DOORN – A deep winter freeze gripping the Netherlands is reawakening the national obsession with skating on frozen canals.

With subzero temperatures forecast to last more than a week, ice fever swept the nation Tuesday, offering a welcome respite from grim coronavirus news while also creating a challenge for authorities trying to uphold social distancing rules.

People around the country were rummaging through attics and dusting off long-unused skates, while businesses that sharpen skate blades reported boom times.

Ice skating is a national wintertime passion in the Netherlands, with the country's spandex-clad elite athletes dominating Winter Olympic speedskating races in recent years. Amateurs of all ages eagerly await the Arctic conditions that allow them to take to the country's vast network of canals and waterways.

But with the country in a strict coronavirus lockdown, the prospect of a long-distance skating race in the northern province of Friesland being staged for the first time since 1997 remains remote at best.

The association that organizes the 11 Cities Tour over frozen canals and lakes said in January that “under the current coronavirus measures, it is not possible to organize" the near mythical event. Since then, authorities have not relaxed the measures beyond allowing elementary school students back into classrooms this week.

The chairman of the association poured more cold water on people's hopes Tuesday, noting just what a production the race normally involves.

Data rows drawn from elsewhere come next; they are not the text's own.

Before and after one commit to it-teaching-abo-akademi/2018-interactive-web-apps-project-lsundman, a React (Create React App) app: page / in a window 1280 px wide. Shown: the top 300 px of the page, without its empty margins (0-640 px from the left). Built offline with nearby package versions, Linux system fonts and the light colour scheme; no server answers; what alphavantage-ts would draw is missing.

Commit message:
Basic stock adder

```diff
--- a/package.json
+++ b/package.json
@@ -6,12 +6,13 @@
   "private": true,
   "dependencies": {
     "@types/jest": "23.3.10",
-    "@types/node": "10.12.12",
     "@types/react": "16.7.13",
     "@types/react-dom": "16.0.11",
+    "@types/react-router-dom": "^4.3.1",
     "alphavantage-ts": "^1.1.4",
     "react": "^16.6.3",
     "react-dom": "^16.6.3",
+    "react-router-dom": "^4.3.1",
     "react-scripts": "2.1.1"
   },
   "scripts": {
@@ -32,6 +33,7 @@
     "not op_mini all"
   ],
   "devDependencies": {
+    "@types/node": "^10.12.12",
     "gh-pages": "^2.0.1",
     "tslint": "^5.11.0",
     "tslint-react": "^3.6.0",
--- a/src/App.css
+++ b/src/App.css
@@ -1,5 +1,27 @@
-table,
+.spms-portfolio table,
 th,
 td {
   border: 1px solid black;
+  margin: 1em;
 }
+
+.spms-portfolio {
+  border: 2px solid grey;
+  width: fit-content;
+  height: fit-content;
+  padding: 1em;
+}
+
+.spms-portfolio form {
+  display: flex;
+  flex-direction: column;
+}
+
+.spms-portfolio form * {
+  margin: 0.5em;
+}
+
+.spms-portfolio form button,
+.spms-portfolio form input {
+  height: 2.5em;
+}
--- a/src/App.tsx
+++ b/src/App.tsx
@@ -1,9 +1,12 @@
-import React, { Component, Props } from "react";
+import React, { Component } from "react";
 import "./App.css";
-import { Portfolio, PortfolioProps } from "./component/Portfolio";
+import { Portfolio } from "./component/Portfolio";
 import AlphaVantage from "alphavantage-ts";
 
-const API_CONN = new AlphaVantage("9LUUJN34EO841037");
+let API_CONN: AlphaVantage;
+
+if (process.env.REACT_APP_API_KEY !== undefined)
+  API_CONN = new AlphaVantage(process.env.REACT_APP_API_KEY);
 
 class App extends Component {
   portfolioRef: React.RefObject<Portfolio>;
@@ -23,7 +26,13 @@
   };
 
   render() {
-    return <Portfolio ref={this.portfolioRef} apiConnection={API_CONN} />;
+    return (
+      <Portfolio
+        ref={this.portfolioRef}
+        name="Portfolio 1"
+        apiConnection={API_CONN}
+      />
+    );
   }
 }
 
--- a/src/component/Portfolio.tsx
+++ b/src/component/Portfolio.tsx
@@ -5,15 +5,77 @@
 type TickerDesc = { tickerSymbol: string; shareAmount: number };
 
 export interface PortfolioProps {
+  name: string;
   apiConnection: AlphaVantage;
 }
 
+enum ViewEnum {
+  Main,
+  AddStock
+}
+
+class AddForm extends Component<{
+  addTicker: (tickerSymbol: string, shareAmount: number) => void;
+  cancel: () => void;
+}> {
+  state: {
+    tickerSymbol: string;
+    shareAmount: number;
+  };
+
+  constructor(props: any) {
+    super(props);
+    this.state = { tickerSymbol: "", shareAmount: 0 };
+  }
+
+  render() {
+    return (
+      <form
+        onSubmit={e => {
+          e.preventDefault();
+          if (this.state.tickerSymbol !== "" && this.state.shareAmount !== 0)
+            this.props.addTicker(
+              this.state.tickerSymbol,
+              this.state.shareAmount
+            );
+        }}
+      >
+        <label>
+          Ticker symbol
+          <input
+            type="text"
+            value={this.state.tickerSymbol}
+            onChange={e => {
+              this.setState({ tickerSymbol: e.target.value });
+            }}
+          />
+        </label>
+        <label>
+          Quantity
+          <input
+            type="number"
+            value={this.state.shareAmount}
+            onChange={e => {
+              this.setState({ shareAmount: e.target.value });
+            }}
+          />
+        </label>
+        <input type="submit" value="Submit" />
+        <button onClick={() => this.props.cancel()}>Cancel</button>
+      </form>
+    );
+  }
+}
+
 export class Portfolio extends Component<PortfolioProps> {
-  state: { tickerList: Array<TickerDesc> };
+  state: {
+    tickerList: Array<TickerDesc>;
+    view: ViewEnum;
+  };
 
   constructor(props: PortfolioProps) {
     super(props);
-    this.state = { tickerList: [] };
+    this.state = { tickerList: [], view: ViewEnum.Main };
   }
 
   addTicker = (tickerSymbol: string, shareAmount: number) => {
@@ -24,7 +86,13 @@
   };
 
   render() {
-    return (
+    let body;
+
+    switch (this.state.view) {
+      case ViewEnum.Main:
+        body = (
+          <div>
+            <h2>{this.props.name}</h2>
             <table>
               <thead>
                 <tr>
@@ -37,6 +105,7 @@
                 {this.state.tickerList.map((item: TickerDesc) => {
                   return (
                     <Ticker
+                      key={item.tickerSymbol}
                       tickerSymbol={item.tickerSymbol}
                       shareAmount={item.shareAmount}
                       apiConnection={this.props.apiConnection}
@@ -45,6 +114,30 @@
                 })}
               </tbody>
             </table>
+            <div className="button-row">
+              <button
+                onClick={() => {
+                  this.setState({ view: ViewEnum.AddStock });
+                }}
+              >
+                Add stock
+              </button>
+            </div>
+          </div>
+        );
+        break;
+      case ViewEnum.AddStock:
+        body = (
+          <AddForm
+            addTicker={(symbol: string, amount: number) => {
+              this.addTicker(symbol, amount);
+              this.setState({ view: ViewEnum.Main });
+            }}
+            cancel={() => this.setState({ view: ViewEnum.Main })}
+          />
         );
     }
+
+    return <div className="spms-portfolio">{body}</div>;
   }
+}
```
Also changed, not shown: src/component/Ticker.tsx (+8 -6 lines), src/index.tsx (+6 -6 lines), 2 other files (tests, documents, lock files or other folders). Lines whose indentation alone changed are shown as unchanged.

“We're talking about a tour with 1--1.5 million spectators, 25,000 participants, thousands of volunteers and half of the Netherlands on the road,” Wiebe Wieling told national broadcaster NOS. “Every right-thinking person will realize that something like that is not possible” amid the pandemic.